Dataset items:
((
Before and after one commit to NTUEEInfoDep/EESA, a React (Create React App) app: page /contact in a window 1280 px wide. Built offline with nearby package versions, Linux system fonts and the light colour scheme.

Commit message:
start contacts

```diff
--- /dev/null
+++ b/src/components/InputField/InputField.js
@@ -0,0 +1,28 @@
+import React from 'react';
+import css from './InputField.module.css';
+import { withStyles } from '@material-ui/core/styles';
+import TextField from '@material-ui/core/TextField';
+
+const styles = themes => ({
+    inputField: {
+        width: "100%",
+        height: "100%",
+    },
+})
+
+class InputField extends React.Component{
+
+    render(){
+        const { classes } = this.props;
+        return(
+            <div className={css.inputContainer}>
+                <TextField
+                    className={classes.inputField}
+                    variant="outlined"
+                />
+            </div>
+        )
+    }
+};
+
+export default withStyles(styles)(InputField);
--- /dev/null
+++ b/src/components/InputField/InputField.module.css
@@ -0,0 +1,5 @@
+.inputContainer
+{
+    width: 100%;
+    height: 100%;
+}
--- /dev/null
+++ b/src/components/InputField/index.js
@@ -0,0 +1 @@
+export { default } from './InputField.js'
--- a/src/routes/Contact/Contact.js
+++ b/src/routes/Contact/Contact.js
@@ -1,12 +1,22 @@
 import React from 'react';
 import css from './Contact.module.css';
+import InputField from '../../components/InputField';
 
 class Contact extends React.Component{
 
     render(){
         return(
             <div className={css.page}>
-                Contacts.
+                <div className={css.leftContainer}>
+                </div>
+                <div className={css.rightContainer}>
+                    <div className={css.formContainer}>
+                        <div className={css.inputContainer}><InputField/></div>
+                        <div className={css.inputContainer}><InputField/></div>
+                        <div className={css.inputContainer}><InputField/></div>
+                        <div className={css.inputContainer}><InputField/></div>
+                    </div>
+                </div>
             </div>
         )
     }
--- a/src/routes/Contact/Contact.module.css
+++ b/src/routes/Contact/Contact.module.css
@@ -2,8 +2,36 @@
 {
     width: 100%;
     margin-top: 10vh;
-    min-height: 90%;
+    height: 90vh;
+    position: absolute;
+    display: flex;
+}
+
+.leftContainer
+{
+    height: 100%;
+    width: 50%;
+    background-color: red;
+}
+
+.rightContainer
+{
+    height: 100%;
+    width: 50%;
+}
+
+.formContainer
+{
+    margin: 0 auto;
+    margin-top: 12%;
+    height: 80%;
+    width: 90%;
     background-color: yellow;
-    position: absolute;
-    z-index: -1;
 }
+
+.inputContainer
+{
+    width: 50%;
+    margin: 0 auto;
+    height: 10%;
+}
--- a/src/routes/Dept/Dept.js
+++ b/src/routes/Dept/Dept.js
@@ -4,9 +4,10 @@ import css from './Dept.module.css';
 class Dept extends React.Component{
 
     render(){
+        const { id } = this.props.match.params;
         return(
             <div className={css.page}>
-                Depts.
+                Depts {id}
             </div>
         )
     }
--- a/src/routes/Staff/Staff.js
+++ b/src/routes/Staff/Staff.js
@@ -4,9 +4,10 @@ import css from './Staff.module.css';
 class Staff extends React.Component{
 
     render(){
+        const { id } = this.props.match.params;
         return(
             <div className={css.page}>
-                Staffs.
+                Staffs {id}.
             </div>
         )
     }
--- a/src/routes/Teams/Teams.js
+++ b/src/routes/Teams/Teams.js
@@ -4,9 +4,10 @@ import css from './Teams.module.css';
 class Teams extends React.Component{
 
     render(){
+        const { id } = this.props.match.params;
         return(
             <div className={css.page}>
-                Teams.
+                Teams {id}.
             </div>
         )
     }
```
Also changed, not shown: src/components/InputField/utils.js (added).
))
* How to complete this task
Provide solely the number of lines in the data that include the word "height".

* The answer
8